Jim Allison shows his wounds after he was attacked by a dangerous dog while trying to save his own dog near his home at Stockman's Lane
Jim Allison shows his wounds after he was attacked by a dangerous dog while trying to save his own dog near his home at Stockman's Lane
Claire McNeilly

By Claire McNeilly

An Ulster man who was badly bitten by a large dog spoke last night of his fears during the frenzied attack and said that even legally owned animals can be dangerous.

Housing officer Jim Allison was walking his puppy near his home at Stockman's Lane in south Belfast around 9.30am on Sunday when he was savaged by a Japanese Akita fighting dog.

The 48-year-old suffered severe bites to both arms that required stitches, as he sought to protect his small Yorkie, Scruffy, from the ferocious animal.

Speaking to the Belfast Telegraph last night, Mr Allison said that if it hadn't been for a neighbour, his injuries could have been much worse.

"I saw a Japanese Akita fighting dog coming towards us," he said.

"It weighed about eight stone. It went for my throat. I put up my left arm to protect myself. Meanwhile, I was holding the puppy on its lead off the ground with the other arm.

"It tried to reach down and get the puppy, but somehow I managed to get into a neighbour's garden. Just as the dog was coming over the gate a man opened the door. I jumped in and slumped to the floor. I thought my arm was broken."

Mr Allison said that a passing motorist, who witnessed the attack and stopped his car, was unable to help because the dog then made a lunge at him while he was in the vehicle.

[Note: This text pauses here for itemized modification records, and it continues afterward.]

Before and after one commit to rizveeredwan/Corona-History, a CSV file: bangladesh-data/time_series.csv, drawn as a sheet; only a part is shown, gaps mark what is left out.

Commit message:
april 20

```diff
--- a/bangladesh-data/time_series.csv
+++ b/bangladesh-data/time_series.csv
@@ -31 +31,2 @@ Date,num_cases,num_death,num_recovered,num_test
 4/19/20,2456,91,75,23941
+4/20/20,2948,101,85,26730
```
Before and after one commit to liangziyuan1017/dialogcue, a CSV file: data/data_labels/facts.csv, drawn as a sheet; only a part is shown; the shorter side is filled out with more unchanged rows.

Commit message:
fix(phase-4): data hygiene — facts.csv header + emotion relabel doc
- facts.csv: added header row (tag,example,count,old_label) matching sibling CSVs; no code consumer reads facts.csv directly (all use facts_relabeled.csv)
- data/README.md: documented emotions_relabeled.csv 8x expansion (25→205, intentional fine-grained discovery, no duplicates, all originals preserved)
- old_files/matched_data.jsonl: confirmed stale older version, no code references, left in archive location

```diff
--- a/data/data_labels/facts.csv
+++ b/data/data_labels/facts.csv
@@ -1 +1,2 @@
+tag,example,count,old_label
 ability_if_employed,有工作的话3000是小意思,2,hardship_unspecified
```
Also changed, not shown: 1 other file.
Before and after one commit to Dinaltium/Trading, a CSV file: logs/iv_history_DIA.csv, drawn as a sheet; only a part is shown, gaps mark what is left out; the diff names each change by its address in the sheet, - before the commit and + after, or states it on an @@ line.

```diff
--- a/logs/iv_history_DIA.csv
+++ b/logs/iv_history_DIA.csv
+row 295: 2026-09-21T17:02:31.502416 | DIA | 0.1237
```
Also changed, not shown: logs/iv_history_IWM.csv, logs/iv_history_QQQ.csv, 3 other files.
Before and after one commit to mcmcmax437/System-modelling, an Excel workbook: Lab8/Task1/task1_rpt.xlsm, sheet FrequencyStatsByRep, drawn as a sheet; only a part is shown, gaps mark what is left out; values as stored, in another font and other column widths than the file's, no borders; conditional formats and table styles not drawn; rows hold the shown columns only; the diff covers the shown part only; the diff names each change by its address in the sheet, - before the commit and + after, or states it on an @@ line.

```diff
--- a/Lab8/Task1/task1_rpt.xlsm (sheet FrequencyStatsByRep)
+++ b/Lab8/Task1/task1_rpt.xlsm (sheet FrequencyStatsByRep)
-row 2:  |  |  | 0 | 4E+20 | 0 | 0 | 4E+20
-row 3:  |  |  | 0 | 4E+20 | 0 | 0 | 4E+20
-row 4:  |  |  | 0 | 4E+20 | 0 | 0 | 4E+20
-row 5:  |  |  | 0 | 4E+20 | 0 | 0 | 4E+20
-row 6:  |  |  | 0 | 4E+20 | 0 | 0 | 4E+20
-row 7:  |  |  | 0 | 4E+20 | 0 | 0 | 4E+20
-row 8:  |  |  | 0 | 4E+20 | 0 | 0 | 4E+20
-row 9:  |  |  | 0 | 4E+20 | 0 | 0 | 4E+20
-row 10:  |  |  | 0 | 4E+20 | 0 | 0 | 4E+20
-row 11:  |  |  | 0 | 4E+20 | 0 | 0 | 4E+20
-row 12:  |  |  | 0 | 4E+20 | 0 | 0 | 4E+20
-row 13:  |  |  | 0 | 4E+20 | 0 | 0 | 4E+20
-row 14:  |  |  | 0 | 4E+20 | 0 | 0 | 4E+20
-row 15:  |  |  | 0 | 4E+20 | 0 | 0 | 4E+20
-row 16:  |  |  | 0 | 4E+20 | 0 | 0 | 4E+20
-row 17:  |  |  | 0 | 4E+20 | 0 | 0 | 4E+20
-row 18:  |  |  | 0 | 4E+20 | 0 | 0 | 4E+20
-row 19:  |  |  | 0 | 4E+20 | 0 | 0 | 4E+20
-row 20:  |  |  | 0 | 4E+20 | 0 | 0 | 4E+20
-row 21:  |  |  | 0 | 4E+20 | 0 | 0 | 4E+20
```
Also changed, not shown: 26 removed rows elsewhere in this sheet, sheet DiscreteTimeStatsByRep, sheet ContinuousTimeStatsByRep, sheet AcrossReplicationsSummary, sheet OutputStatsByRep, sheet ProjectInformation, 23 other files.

"He couldn't get out," explained Mr Allison.

"But at least that gave me a few seconds to get to the house - and to safety."

He added: "It had already done a lot of damage. My upper right arm was ripped open and I damaged a muscle and had puncture wounds beneath the arm."

Mr Allison, who practises martial arts, said that this type of incident underlined the dangers that certain dogs posed.

"If that dog had attacked one of my nephews he would have been dead," he said.

"I think people should be aware of what these dogs can do and I think owners need to take more responsibility for their dogs."

A PSNI spokesperson confirmed that officers and ambulance personnel arrived at the scene shortly after the attack.

USPCA official David Wilson - who removed the dog from the area and took it to kennels run by the organisation in Carryduff - said that this is just the latest in a number of similar attacks.

"An Akita is not a dangerous dog in terms of the law, but it requires an owner who is aware of its needs," he added.

"They are not like American pit bull terriers, but they are big dogs that need careful, responsible handling."

The Akita - bred for hunting bear and deer in Japanese forests - is not a banned breed in Northern Ireland.

Five months ago, in April, a 73-year-old Carrickfergus man was walking two Yorkshire Terriers when he was set upon by an Akita.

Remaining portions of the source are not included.